So, for example, following him into the early 1970s, we find Graham riding in the New Year's Day 1971 Pasadena, California, Tournament of Roses Parade, where he picks up the raised-index-finger gesture and "One Way" chant of the Jesus People and echoes them back to appreciative crowds all along the parade route. And we read Graham, in his 1971 book, The Jesus Generation (Zondervan), rejoicing that the Jesus People movement heralds a new spiritual awakening for America.
Throughout this period, Billy Graham passed lightly over the stylistic eccentricities and excesses of the Jesus People and exulted over their on-fire faith—a reaction relatively rare among Christian conservatives.
At one point, Graham signaled solidarity with that generation by allowing his hair to grow down over his collar. After a TV appearance, the evangelist received a flood of negative letters for his trouble—some even enclosing money to pay for the haircut. Not every Christian was pleased with Billy's new friends and Billy's new attitude.

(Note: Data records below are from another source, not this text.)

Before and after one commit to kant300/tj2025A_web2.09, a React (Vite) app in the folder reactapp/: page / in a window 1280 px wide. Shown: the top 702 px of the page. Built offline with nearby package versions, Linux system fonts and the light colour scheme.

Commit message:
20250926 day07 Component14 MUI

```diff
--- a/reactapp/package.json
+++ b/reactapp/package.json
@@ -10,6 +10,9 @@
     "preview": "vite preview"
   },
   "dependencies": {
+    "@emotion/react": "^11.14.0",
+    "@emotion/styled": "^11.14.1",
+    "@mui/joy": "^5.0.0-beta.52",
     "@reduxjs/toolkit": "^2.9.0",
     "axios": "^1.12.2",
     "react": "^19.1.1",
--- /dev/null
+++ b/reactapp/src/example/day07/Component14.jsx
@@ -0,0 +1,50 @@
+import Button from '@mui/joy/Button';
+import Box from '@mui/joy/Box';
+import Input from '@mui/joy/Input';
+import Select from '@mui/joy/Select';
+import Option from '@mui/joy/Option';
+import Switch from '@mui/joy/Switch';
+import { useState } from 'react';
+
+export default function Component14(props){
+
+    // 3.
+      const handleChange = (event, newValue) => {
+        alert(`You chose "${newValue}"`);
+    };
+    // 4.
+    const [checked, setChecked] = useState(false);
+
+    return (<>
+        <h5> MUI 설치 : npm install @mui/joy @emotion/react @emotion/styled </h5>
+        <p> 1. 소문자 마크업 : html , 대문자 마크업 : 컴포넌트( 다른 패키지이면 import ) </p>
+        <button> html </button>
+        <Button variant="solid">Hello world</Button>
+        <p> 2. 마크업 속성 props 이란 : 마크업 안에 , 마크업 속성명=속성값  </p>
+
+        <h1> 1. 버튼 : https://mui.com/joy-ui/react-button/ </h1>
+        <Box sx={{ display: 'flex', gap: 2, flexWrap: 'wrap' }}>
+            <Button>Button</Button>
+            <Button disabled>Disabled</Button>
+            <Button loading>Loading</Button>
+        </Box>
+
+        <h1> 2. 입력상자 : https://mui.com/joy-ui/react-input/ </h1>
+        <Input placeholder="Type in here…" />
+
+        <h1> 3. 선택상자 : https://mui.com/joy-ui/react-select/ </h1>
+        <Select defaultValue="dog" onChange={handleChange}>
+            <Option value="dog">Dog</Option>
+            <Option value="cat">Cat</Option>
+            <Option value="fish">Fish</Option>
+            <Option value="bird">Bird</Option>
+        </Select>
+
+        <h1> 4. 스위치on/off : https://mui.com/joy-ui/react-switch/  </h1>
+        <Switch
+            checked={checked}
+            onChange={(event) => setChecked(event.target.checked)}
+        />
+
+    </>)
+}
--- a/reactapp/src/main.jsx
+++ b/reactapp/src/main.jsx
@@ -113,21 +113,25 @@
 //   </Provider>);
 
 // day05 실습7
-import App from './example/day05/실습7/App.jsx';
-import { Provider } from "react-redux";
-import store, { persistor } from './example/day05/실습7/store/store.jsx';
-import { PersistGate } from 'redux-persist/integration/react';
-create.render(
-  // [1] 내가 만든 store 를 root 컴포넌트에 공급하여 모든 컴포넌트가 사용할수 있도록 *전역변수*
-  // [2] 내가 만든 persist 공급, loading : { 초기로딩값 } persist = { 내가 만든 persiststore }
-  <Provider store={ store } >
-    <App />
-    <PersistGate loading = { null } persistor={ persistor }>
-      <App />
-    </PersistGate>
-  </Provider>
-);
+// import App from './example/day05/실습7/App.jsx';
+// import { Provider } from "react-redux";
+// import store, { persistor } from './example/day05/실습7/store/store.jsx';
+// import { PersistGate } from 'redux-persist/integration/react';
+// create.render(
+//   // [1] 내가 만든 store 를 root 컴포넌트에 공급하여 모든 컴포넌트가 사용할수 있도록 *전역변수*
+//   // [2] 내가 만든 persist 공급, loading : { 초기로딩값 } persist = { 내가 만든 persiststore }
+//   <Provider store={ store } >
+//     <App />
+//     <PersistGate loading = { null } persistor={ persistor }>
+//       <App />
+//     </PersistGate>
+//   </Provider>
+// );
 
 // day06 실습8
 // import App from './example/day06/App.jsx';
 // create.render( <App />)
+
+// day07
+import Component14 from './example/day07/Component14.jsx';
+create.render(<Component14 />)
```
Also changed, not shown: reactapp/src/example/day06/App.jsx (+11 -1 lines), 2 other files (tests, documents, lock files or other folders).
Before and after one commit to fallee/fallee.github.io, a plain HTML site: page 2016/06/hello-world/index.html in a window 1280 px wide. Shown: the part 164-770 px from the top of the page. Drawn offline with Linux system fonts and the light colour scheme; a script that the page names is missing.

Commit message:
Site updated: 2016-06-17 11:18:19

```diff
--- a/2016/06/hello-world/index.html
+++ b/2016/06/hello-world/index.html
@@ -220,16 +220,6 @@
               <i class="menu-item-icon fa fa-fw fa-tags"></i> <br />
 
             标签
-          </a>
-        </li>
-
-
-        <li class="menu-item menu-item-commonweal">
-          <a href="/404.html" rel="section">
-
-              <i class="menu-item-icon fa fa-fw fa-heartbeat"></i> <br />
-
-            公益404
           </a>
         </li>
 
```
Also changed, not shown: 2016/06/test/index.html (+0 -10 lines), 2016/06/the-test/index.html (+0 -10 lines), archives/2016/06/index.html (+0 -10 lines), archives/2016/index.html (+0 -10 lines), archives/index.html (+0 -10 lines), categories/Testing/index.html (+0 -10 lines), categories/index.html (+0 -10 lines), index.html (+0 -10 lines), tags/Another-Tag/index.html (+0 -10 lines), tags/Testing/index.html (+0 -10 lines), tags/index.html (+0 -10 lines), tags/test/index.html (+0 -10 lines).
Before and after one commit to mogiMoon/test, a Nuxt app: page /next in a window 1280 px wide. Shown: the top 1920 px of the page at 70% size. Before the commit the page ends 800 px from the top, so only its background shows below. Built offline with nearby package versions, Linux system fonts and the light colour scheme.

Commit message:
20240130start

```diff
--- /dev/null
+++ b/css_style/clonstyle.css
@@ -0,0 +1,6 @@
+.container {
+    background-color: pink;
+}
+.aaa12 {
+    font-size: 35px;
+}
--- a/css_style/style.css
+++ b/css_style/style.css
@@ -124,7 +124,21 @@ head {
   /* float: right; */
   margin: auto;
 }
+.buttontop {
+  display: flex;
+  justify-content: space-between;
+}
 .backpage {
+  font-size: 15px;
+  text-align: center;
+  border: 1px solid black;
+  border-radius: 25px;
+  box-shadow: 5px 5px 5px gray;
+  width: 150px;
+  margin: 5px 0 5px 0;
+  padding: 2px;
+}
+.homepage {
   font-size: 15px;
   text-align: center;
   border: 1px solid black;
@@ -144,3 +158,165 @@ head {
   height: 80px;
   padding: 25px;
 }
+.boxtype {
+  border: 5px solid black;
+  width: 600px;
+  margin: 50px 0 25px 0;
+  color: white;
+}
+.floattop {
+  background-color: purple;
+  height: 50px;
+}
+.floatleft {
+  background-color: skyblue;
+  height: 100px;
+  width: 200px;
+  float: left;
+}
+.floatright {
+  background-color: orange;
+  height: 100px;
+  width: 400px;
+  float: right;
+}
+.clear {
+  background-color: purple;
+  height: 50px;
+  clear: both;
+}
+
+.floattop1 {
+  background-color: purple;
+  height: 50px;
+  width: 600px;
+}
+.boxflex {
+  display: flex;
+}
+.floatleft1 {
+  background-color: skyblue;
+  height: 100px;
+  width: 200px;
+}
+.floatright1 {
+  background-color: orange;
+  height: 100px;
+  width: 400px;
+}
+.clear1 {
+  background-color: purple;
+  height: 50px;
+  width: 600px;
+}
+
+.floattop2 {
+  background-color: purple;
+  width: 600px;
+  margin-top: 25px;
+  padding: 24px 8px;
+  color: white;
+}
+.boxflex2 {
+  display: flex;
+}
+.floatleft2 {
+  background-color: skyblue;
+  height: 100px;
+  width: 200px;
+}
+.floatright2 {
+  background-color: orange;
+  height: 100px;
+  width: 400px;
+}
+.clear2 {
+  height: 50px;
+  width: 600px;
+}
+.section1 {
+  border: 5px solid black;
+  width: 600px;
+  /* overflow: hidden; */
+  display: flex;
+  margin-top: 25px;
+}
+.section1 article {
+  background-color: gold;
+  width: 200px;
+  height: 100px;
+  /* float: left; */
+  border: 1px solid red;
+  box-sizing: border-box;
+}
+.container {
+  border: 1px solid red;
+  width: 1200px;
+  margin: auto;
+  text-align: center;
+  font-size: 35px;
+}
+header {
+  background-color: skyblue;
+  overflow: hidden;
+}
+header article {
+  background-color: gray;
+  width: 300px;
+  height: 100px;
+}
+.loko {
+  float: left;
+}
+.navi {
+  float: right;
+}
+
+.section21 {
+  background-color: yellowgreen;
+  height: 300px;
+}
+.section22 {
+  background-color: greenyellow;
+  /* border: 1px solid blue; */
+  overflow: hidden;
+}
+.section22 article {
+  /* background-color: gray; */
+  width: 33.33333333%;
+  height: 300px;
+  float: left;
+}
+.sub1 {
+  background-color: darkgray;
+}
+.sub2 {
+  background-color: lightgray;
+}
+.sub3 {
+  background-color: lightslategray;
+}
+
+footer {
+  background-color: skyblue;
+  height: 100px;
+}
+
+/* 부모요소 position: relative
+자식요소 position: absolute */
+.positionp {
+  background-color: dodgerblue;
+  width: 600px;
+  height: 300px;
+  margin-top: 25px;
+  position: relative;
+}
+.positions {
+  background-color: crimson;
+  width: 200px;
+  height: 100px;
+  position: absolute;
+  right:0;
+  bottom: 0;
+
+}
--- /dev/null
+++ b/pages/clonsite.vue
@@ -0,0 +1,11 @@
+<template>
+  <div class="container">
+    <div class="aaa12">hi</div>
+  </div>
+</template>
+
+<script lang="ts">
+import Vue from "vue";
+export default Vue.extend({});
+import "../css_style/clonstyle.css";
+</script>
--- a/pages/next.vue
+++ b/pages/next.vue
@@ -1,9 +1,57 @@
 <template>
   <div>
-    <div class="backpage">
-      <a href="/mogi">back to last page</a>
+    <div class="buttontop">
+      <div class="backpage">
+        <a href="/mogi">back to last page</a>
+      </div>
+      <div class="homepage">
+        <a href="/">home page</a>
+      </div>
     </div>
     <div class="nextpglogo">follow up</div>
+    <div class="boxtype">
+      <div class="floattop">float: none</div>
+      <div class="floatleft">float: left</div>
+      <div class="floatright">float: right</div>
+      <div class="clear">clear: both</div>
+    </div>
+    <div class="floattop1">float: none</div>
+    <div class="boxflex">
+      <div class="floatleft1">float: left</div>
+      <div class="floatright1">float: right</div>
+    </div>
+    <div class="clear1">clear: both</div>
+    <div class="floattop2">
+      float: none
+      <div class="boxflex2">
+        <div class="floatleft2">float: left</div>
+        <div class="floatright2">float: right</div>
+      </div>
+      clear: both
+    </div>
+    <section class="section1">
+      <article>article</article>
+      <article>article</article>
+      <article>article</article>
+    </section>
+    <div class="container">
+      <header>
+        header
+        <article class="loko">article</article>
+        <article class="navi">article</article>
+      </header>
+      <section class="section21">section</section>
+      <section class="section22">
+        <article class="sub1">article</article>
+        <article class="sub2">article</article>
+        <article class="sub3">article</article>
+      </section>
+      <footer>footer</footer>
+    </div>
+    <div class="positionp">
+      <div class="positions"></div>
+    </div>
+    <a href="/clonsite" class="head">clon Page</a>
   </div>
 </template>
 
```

Graham advocated persistently for the "Jesus Revolution" in his Crusades of the early 1970s (these audiences for these crusades were made up of 60 to 70 percent young people) and threw significant support behind Explo '72, the period's "Christian Woodstock."
The age's young radicals for Christ responded in kind. At a Chicago Graham crusade in the summer of 1971, Jesus People surrounded disruptive demonstrators, praying for them, and chanting the name of Jesus to drown out their blasphemies. Later in the crusade a young suburban Chicago discipleship-group leader, Ron Rendelman, passed along the message: "Tell Billy Graham the Jesus People love him."